Read the Story and Listen to "For the Beauty of the Earth", Arranged by Daniel Carter
Make It Simple But Sound Fabulous!
One of the challenges most any choir director faces is finding music that suits the skill level of the choir. Not every director directs a highly skilled choir, and yet every director looks for music that will help their choir shine and please their audience or congregation.
So that was the challenge with this little arrangement. Make it easy to learn with the fewest rehearsals possible, keeping the accompaniment interesting but simple enough to read and learn in relatively few rehearsals. The result is a two-part choral arrangement with piano accompaniment.
And the product of that endeavor is the music video below.
"For the Beauty of the Earth", Arranged by Daniel Carter
Ordering Information for Sheet Music
Thanks to Kathleen Holyoak for many of the photos used in the video.
Everytime I think of this little arrangement, I think of my first born grandson, Elijah. He is the baby boy in the video, and my son is also pictured holding him. This arrangement is for him, and all my other grandchildren after him, as reminder of the optimism, beauty and natural wonder of all new life.
Yes, it's a bit sappy and laden with emotion. And I'm quite happy to admit it, own it, and share it with the world. [Insert smiley face here.]
The hymn is also about gratitude. So, included in the video are a few other people who are very important to me. A small token for them of the wonderful things they bring to my life and every life they touch.
And of course every time you include some people, you naturally leave someone else out. (You know in your heart I didn't intentionally do that.)
History of the Hymn
Although there were originally eight verses to this hymn, only three are usually used in hymnals today. Those verses are numbers one, two and four, as shown below. My arrangement only uses these verses.
Words by Folliot S. Peirpoint
Music by Conrad Kocher
For the beauty of the earth
For the glory of the skies,
For the love which from our birth
Over and around us lies.
Lord of all, to Thee we raise,
This our hymn of grateful praise.
For the beauty of each hour,
Of the day and of the night,
Hill and vale, and tree and flower,
Sun and moon, and stars of light.
For the joy of ear and eye,
For the heart and mind’s delight,
For the mystic harmony
Linking sense to sound and sight.
For the joy of human love,
|Brother, sister, parent, child,
Friends on earth and friends above,
For all gentle thoughts and mild.
For Thy Church, that evermore
Lifteth holy hands above,
Offering up on every shore
Her pure sacrifice of love.
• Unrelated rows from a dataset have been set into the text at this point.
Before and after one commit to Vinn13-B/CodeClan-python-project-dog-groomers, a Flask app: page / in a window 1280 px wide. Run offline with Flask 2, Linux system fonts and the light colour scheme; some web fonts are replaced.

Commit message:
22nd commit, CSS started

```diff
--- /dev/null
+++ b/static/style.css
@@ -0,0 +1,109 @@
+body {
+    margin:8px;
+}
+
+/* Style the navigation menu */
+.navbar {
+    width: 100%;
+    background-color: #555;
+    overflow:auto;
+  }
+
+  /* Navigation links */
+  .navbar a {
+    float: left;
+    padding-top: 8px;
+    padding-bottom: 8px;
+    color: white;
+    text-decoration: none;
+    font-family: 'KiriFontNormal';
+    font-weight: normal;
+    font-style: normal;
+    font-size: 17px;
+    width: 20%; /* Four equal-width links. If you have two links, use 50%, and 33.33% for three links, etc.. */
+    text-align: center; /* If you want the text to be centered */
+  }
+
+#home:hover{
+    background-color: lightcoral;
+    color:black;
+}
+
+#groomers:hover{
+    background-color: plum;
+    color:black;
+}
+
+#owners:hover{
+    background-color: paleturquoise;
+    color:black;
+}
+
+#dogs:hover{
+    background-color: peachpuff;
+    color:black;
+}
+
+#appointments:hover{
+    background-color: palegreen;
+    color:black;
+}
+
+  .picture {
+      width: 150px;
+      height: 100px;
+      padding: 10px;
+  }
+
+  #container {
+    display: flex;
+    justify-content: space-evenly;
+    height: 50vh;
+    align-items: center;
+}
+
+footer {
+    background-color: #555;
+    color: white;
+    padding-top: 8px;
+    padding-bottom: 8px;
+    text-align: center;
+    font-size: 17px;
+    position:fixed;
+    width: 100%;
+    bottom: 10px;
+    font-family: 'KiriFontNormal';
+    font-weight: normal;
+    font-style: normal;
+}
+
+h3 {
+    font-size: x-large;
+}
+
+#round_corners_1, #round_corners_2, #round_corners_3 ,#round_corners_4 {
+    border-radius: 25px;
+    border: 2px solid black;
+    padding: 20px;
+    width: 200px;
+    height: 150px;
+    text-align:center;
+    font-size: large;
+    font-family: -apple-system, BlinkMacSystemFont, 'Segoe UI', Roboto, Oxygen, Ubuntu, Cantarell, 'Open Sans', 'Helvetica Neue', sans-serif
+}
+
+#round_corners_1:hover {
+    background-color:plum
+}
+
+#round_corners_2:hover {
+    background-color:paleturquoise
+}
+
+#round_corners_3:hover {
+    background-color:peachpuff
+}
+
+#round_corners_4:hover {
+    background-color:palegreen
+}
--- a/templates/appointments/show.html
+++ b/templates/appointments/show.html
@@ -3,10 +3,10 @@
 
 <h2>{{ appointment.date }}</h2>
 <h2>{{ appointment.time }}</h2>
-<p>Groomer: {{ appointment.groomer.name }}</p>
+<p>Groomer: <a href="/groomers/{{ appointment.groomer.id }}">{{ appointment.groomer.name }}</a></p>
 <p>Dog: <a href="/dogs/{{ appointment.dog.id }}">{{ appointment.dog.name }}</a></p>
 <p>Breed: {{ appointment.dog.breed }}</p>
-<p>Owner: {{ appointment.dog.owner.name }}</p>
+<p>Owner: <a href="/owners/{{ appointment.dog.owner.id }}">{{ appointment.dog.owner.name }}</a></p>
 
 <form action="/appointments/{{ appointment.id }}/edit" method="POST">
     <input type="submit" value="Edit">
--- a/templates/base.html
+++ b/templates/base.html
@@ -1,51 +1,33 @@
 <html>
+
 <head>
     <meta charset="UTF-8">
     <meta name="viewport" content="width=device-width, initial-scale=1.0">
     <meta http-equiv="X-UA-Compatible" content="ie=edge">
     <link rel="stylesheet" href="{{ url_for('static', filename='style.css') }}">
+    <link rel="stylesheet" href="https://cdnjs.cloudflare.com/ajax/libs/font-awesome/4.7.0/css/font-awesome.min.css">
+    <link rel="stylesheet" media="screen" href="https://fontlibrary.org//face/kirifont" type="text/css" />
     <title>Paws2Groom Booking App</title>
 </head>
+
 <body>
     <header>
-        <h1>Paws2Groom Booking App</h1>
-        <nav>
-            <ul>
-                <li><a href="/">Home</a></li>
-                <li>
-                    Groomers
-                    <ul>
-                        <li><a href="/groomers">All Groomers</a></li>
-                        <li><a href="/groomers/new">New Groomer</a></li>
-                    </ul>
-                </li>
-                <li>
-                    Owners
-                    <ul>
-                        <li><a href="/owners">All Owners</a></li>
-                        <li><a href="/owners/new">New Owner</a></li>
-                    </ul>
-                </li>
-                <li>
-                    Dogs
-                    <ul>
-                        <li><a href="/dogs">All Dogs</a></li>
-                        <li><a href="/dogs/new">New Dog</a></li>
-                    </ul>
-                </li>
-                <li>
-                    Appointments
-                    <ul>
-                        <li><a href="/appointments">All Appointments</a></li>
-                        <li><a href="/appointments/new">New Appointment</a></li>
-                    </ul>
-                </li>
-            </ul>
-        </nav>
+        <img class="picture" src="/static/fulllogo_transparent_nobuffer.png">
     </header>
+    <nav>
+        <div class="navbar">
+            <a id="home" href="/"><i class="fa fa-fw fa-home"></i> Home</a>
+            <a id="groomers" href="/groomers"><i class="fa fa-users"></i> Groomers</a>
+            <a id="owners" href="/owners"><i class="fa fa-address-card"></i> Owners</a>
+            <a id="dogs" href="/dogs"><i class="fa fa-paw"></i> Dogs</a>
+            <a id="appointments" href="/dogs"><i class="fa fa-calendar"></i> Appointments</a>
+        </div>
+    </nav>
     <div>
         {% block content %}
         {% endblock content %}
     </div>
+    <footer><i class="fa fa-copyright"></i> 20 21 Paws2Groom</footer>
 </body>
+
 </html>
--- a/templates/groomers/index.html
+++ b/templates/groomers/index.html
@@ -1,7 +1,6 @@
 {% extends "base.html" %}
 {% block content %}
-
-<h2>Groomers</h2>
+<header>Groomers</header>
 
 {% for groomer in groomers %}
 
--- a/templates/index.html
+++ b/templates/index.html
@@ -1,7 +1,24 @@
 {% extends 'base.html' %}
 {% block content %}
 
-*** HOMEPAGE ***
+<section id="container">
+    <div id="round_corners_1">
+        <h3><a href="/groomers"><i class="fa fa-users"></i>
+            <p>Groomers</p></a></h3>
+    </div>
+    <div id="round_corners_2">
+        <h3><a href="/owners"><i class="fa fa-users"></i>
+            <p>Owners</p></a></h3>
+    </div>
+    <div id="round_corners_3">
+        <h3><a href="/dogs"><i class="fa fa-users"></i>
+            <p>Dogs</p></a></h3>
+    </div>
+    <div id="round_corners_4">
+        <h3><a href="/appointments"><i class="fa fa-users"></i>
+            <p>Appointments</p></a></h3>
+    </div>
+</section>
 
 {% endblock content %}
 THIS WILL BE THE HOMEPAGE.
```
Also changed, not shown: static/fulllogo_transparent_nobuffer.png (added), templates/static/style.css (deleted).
For the martyrs’ crown of light,
For Thy prophets’ eagle eye,
For Thy bold confessors’ might,
For the lips of infancy.
For Thy virgins’ robes of snow,
For Thy maiden mother mild,
For Thyself, with hearts aglow,
Jesu, Victim undefiled.
For each perfect gift of Thine,
To our race so freely given,
Graces human and divine,
Flowers of earth and buds of Heaven.
Folliot Sanford Pierpoint
Unfortunately, there is no known picture of Pierpoint. He was born October 7, 1835 in Spa Villa, Bath England and died March 10, 1917 at Newport, Monmouthshire, England.
Pierpoint was a graduate of Queen's College at Cambridge University in 1857. He taught classics at Somersetshire College later on. He also lived at Babbicombe, Devonshire, and other places, and occasionally taught. He wrote a book of poetry called The Chalice of nature and Other Poems which is undated. However it was reissued in 1878 as Songs of love, the Chalice of Nature, and Lyra Jesu. Additionally he contributed hymns to the Churchman's Companion, The Lyra Eucharistica, and others hymn collections. His most famous hymn is For the Beauty of the Earth.
Conrad Kocher was born December 16, 1786, at Ditzingen (near Leonberg), Württemberg, Germany and died March 12, 1872 at Stuttgart, Germany. He was buried at Fankelsbach Cemetery, Stuttgart, Germany.
Kocher studied in St. Petersburg, Russia in the early 1800's. His focus of study was piano and composition. In 1819 he went to Rome to study, after which he returned to Germany in 1820. Because of his great interest in reformation of church music in Germany, he founded the School of Sacred Music in Stuttgart in 1821, and also served as organist in the Stiftskirche in Stuttgart. His work popularized four-part singing in churches at the time, departing from the tradition of congregational singing in unison. In 1852 he received an honorary Doctor of Philosophy degree from the University of Tubingen.
In addition to hymn tunes, his works include an oratorio, operas and sonatas. He contributed to and edited many chorale books. He also wrote a treatise on church music titled Die Tonkunst in der Kirche in 1823.
The tune name of Kocher's hymn is DIX.